Published: Jan. 4, 2021 By
A sign on a business in Denver restricts entry to anyone but authorized employees.

A Denver business restricts entry during the COVID-19 pandemic. (Credit: Andrew Sorensen)

Buoyed by positive COVID-19 vaccine news, Colorado business leaders are seeing signs for optimism looking ahead to 2021, according to the latest report from the Business Research Division at the University of Colorado’s Leeds School of Business.

The quarterly Leeds Business Confidence Index (LBCI), produced by the Leeds Business Research Division (BRD) at the Leeds School of Business, reflects Colorado business leaders’ expectations for the state and national economies, industry sales, industry profits, hiring and business spending.

Moving into the new year, panelists report mostly unchanged sentiment from the final quarter of 2020. The 328 business leaders surveyed for the report gave an overall LBCI score of 47.9 for the first quarter of 2021. An LBCI score of 50 indicates a neutral outlook. Scores below 50 indicate pessimism and scores above 50 indicate optimism.
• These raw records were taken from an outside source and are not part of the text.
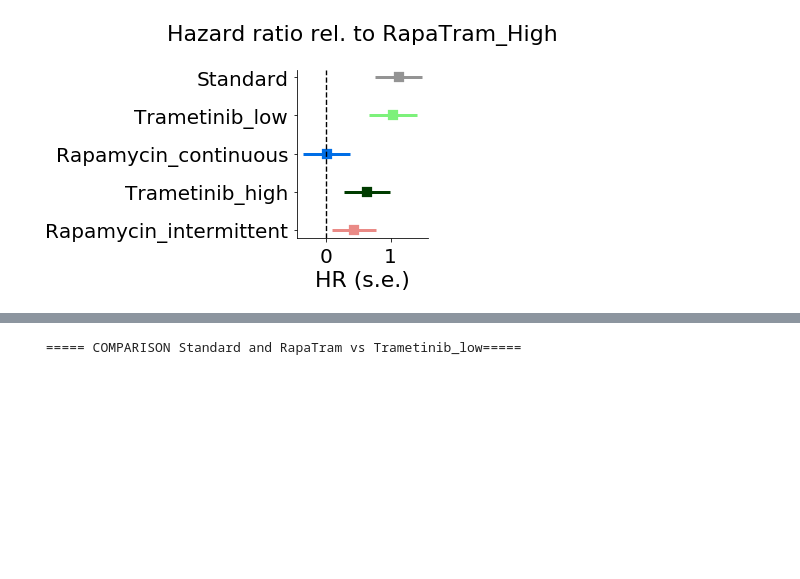
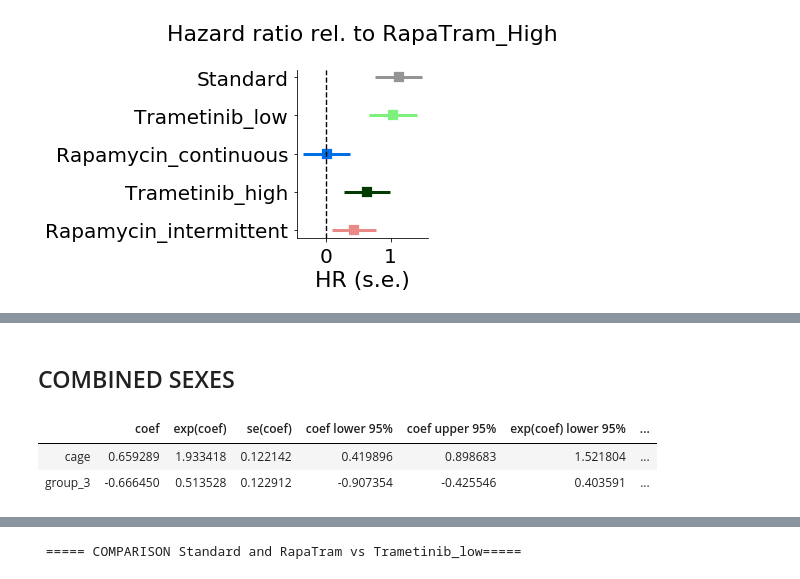
Before and after one commit to carolinamonzo/LG_proteomics, a Jupyter notebook: scripts/Loop_HazardRatios.ipynb, the cells around one changed output, grey strips where cells are left out. Drawn from its saved outputs; the diff is of its cells as text; code cells hidden in the pictures; blank space fills up the shorter version.

```diff
--- a/scripts/Loop_HazardRatios.ipynb
+++ b/scripts/Loop_HazardRatios.ipynb
@@ -69,0 +85,8 @@ display(al69df)
+# %% [markdown]
+## COMBINED SEXES
+# %%
+display(cphSDRI.summary)
+# %% [output]
+|  | coef | exp(coef) | se(coef) | coef lower 95% | coef upper 95% | exp(coef) lower 95% | ... |
+| cage | 0.659289 | 1.933418 | 0.122142 | 0.419896 | 0.898683 | 1.521804 | ... |
+| group_3 | -0.666450 | 0.513528 | 0.122912 | -0.907354 | -0.425546 | 0.403591 | ... |
```
Also changed, not shown: parts of 14 cells of this notebook.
Looking further ahead to the spring, however, those numbers show a sharp uptick to 59.5. 

“While the Colorado and national economy will likely continue to struggle for many months, there seems to be reason for optimism in the year ahead,” said Richard Wobbekind, senior economist at the Leeds School of Business.
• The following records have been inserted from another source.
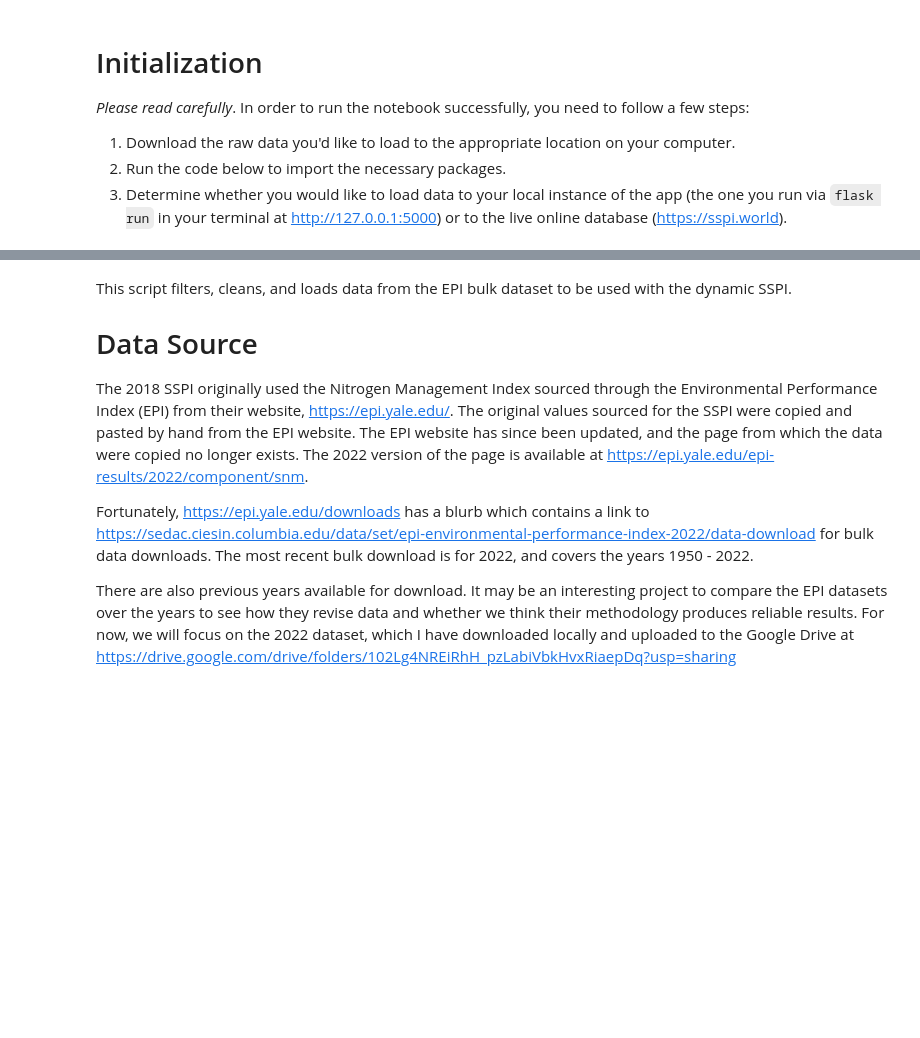
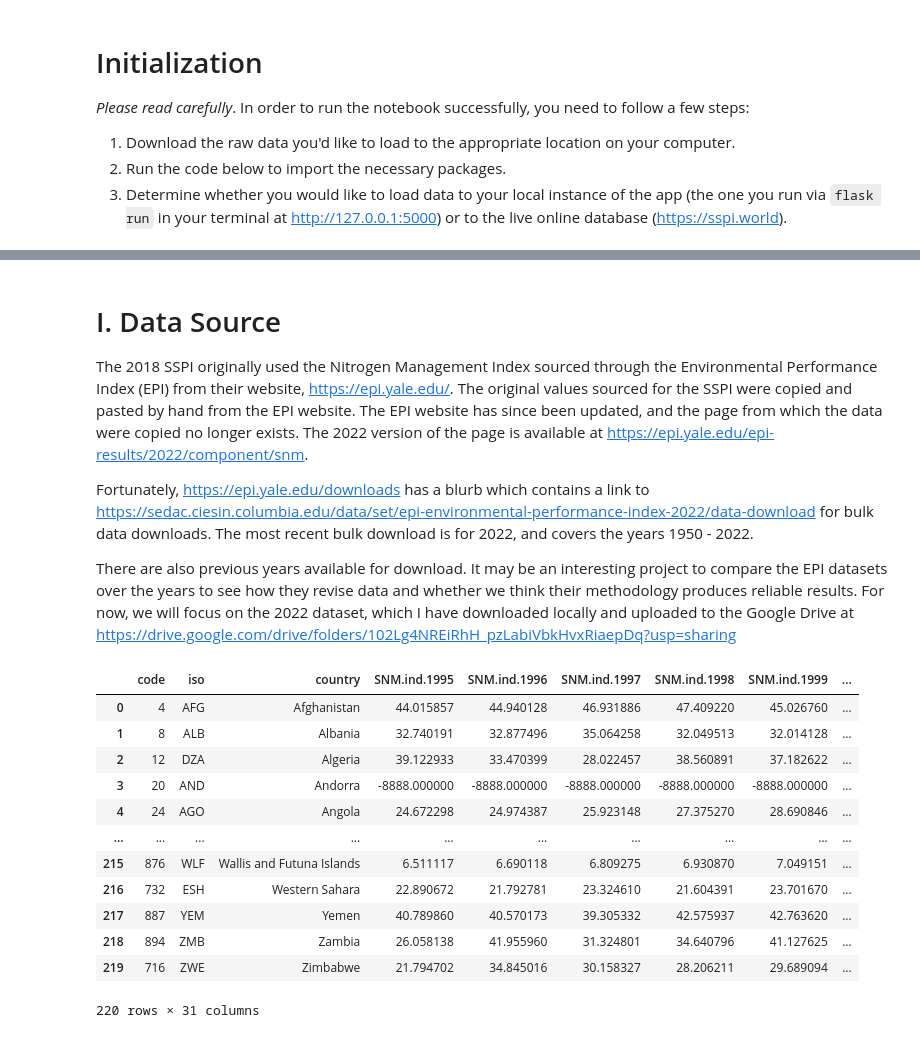
Before and after one commit to tjmisko/sspi-data-webapp, a Jupyter notebook: load_data/epi.ipynb, the cells around one changed output, grey strips where cells are left out. Drawn from its saved outputs; the diff is of its cells as text; code cells hidden in the pictures; blank space fills up the shorter version.

Commit message:
epi data loading notebook mostly finished

```diff
--- a/load_data/epi.ipynb
+++ b/load_data/epi.ipynb
@@ -13,0 +14,2 @@ To import from this folder, you'll use the relative
+# %%
+datapath = r"./raw_bulk_data/SUS/LND/NITROG/2022-epi-indicators-time-series-csv/2022-epi-indicators-time-series/SNM_ind.csv"
@@ -14,7 +36,5 @@ To import from this folder, you'll use the relative
 # %% [markdown]
-This script filters, cleans, and loads data from the EPI bulk dataset to be used with the dynamic SSPI.
-
-# Data Source
+# I. Data Source
 
 The 2018 SSPI originally used the Nitrogen Management Index sourced through the Environmental Performance Index (EPI) from their website, https://epi.yale.edu/.  The original values sourced for the SSPI were copied and pasted by hand from the EPI website.  The EPI website has since been updated, and the page from which the data were copied no longer exists.  The 2022 version of the page is available at https://epi.yale.edu/epi-results/2022/component/snm.
 
@@ -31,0 +44,17 @@ database = SSPIDatabaseConnector()
+# %%
+SNM_raw_indicators = pd.read_csv(datapath)
+SNM_raw_indicators
+# %% [output]
+|  | code | iso | country | SNM.ind.1995 | SNM.ind.1996 | SNM.ind.1997 | SNM.ind.1998 | SNM.ind.1999 | ... |
+| 0 | 4 | AFG | Afghanistan | 44.015857 | 44.940128 | 46.931886 | 47.409220 | 45.026760 | ... |
+| 1 | 8 | ALB | Albania | 32.740191 | 32.877496 | 35.064258 | 32.049513 | 32.014128 | ... |
+| 2 | 12 | DZA | Algeria | 39.122933 | 33.470399 | 28.022457 | 38.560891 | 37.182622 | ... |
+| 3 | 20 | AND | Andorra | -8888.000000 | -8888.000000 | -8888.000000 | -8888.000000 | -8888.000000 | ... |
+| 4 | 24 | AGO | Angola | 24.672298 | 24.974387 | 25.923148 | 27.375270 | 28.690846 | ... |
+| ... | ... | ... | ... | ... | ... | ... | ... | ... | ... |
+| 215 | 876 | WLF | Wallis and Futuna Islands | 6.511117 | 6.690118 | 6.809275 | 6.930870 | 7.049151 | ... |
+| 216 | 732 | ESH | Western Sahara | 22.890672 | 21.792781 | 23.324610 | 21.604391 | 23.701670 | ... |
+| 217 | 887 | YEM | Yemen | 40.789860 | 40.570173 | 39.305332 | 42.575937 | 42.763620 | ... |
+| 218 | 894 | ZMB | Zambia | 26.058138 | 41.955960 | 31.324801 | 34.640796 | 41.127625 | ... |
+| 219 | 716 | ZWE | Zimbabwe | 21.794702 | 34.845016 | 30.158327 | 28.206211 | 29.689094 | ... |
+220 rows × 31 columns
```
Also changed, not shown: parts of 11 cells of this notebook, 1 other file.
As in the fourth quarter of 2020, industry sales expectations were the most positive LBCI segment among panelists at the start of 2021, with an LBCI score of 51.5. Panelists remained downbeat about the national economy, giving it a score of 43.5.
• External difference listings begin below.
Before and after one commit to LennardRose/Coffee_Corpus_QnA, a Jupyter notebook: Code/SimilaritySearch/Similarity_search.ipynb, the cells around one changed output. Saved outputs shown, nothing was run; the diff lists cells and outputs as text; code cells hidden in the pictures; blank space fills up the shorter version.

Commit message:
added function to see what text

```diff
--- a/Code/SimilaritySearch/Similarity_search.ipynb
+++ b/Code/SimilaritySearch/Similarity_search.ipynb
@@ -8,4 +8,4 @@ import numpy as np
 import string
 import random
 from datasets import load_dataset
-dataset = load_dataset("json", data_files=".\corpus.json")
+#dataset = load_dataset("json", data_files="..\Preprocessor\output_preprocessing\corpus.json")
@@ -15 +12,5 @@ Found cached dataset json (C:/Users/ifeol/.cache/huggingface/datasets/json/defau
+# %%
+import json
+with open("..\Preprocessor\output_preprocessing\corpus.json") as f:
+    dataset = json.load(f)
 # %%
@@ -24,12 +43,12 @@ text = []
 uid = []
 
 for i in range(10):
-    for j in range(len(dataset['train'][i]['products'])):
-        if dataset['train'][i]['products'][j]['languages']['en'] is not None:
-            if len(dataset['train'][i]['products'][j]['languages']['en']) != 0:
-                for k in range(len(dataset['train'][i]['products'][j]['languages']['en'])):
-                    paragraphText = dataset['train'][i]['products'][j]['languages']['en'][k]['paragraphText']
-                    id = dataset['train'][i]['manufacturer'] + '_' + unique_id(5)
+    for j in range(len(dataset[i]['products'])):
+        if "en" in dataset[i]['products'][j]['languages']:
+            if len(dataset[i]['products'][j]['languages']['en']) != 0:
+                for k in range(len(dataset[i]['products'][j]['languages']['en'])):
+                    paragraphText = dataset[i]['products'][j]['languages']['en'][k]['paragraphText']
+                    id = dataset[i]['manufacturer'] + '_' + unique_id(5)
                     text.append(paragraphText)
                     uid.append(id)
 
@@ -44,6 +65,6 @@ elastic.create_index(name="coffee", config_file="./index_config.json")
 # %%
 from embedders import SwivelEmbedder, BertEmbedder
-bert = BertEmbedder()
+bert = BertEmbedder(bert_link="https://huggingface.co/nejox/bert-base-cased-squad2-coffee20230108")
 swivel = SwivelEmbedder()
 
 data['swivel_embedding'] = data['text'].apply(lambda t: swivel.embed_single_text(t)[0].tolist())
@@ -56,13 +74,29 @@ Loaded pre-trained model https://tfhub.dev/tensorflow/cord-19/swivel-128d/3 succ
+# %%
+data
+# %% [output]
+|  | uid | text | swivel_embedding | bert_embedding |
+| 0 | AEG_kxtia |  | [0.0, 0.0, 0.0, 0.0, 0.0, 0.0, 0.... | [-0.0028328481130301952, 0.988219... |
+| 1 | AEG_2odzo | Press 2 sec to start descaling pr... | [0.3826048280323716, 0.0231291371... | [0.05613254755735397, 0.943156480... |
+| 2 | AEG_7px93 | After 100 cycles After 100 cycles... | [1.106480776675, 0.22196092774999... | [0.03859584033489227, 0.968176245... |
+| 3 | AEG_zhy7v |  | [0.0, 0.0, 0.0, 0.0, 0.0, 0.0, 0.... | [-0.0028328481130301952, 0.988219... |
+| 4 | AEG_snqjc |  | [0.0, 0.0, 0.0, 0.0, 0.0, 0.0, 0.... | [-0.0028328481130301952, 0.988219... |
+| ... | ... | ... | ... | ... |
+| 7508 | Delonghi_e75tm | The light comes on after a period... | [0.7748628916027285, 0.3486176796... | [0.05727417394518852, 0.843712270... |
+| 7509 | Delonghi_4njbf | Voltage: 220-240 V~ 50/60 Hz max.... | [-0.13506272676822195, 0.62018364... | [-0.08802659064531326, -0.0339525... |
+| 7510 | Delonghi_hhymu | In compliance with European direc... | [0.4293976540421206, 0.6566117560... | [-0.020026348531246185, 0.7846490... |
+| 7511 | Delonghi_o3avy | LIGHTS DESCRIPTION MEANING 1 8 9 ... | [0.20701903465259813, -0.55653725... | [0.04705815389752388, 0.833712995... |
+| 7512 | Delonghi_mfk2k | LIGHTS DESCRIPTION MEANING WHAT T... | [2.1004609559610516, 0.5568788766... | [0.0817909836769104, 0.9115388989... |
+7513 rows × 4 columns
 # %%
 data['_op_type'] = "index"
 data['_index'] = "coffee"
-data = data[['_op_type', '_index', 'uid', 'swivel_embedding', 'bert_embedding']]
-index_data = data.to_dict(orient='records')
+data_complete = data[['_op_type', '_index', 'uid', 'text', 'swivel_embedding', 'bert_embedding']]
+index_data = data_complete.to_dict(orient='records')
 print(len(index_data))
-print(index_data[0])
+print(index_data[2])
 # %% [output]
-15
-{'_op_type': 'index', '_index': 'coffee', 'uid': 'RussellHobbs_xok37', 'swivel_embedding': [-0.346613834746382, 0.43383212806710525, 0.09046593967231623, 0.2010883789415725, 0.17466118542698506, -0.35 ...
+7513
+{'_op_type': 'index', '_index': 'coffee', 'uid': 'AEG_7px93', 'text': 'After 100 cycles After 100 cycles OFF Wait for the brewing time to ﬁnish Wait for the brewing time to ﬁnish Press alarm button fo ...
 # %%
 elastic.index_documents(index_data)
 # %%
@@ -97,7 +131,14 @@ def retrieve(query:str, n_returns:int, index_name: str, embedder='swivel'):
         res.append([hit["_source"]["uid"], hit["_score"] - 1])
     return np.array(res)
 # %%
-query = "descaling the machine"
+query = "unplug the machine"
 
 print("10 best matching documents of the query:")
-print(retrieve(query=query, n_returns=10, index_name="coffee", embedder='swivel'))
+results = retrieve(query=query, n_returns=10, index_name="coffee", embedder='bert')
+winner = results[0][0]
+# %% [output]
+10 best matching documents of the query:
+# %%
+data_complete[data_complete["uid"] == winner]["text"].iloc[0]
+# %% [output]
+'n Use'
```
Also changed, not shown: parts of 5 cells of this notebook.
COVID-19 vaccine rollouts are the biggest factor behind the optimistic sentiment for the second quarter of 2021 and beyond, according to the report. Roughly one in five panelists cited the vaccines, two of which have received emergency authorization from the federal government, for their positive outlooks. In general, the pandemic remains a driving force in business optimism, with one in four panelists citing it as the key consideration in shaping their outlooks.

Panelists were also split on how worker productivity had been affected in 2020. Roughly 30% of respondents claimed that productivity had not changed from March to December, while 33.8% suggested that it had improved, and 36.3% reported that it had taken a hit. A plurality of respondents also do not expect to return to in-person offices until the second or third quarter of 2021.

Slowing economic rebound

National employment has recovered from the recession lows reached in April, but jobs are coming back at a slower rate, indicating a stalling in the recovery. The unemployment rate in the U.S. was 6.7% in November.

Colorado nonfarm employment increased by 8.5% from April to November, equating to roughly 209,600 jobs. The rebound stalled in November, however, with the state adding just 6,900 jobs from the previous month.

While all of Colorado’s metropolitan statistical areas (MSA) lost jobs in 2020, the Boulder MSA recorded the largest year-over-year employment decline (-7.2%). The only MSA to show an increase in jobs was Grand Junction, which posted a year-over-year gain of 0.3%.

The Leeds Business Research Division’s newest Colorado Business Economic Outlook forecasts Colorado will gain 40,500 jobs (1.5%) in 2021, which replaces less than one-third of the state’s estimated 2020 job losses.